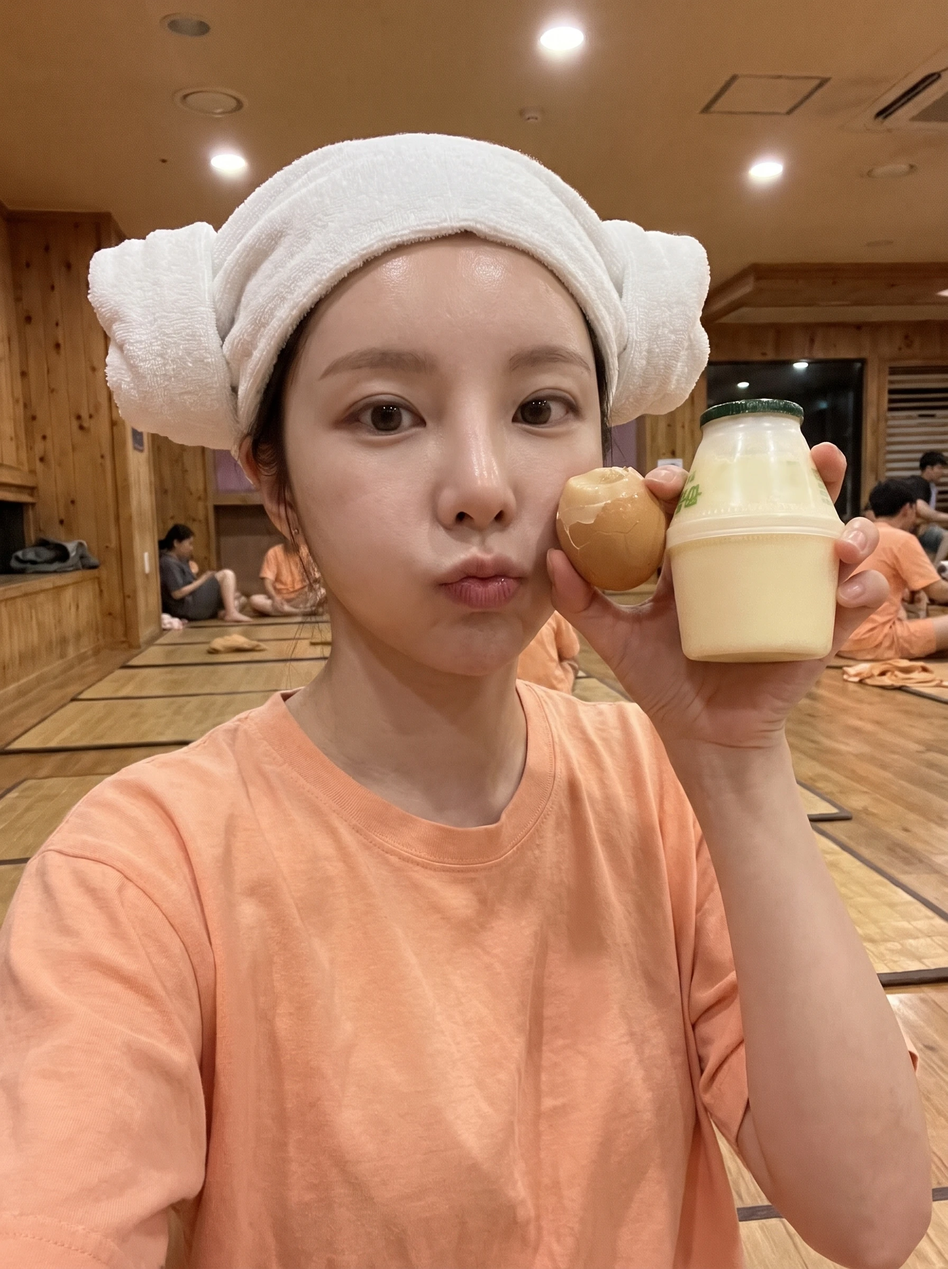
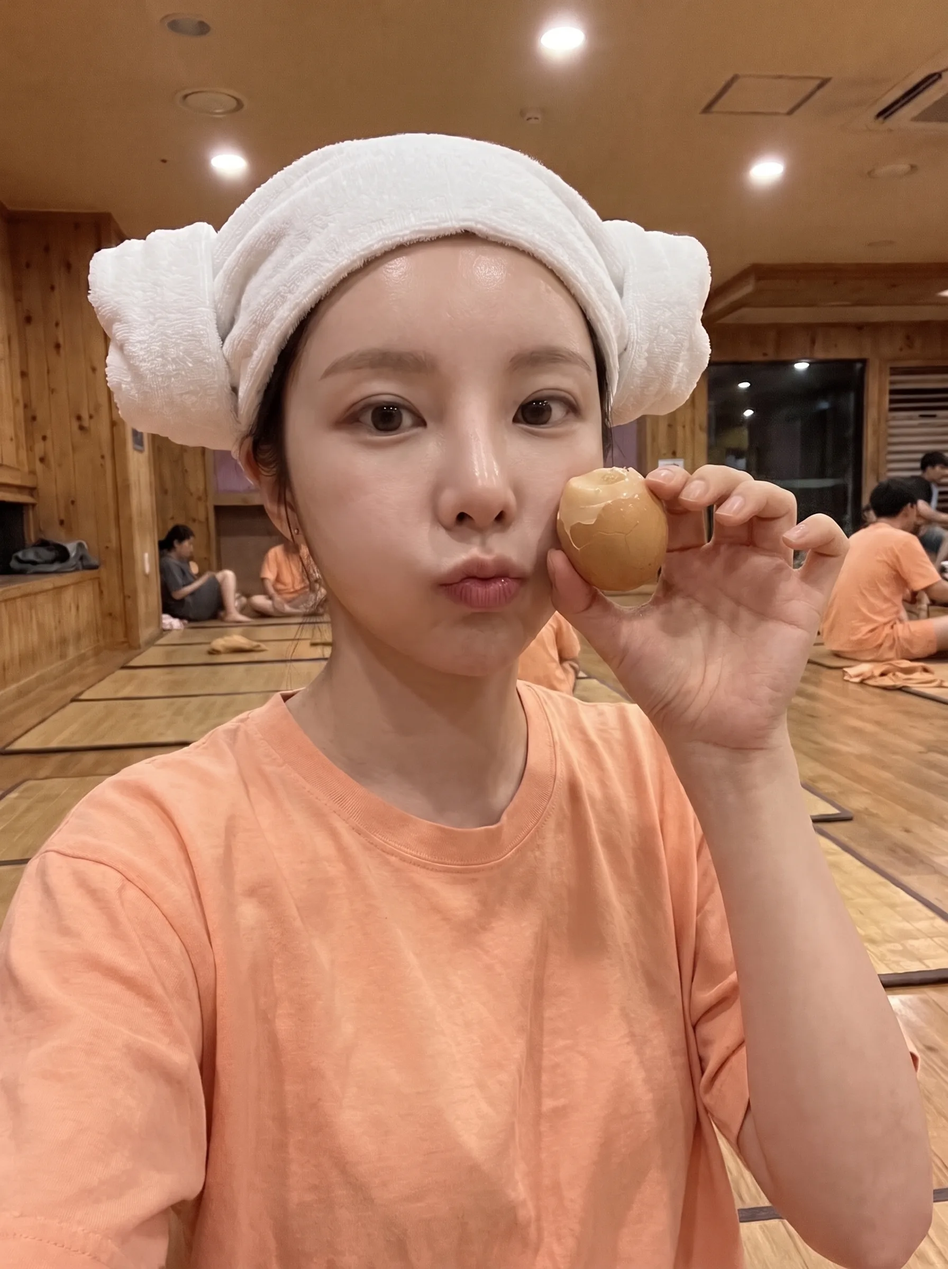
concepts: 1284 샘플 교체 — 바나나우유 없이 달걀만, sw v272
Claude-Session: https://claude.ai/code/session_01H2YvAQhUpTna7rrNEqetDc

diff --git a/public/sw.js b/public/sw.js
@@ -10,7 +10,7 @@
 // 새 버전 배포 시: 아래 VERSION 만 올리면 됨.
 // ============================================================
 
-const VERSION = "v271";
+const VERSION = "v272";
 const STATIC_CACHE = `rimikimi-static-${VERSION}`;
 const THUMB_CACHE = `rimikimi-thumbs-${VERSION}`;
 const DATA_CACHE = `rimikimi-data-${VERSION}`;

TASK BRIEF: Omit the pictures and copy the records above exactly.

SOLVED PROBLEM:
concepts: 1284 샘플 교체 — 바나나우유 없이 달걀만, sw v272
Claude-Session: https://claude.ai/code/session_01H2YvAQhUpTna7rrNEqetDc

diff --git a/public/sw.js b/public/sw.js
@@ -10,7 +10,7 @@
 // 새 버전 배포 시: 아래 VERSION 만 올리면 됨.
 // ============================================================
 
-const VERSION = "v271";
+const VERSION = "v272";
 const STATIC_CACHE = `rimikimi-static-${VERSION}`;
 const THUMB_CACHE = `rimikimi-thumbs-${VERSION}`;
 const DATA_CACHE = `rimikimi-data-${VERSION}`;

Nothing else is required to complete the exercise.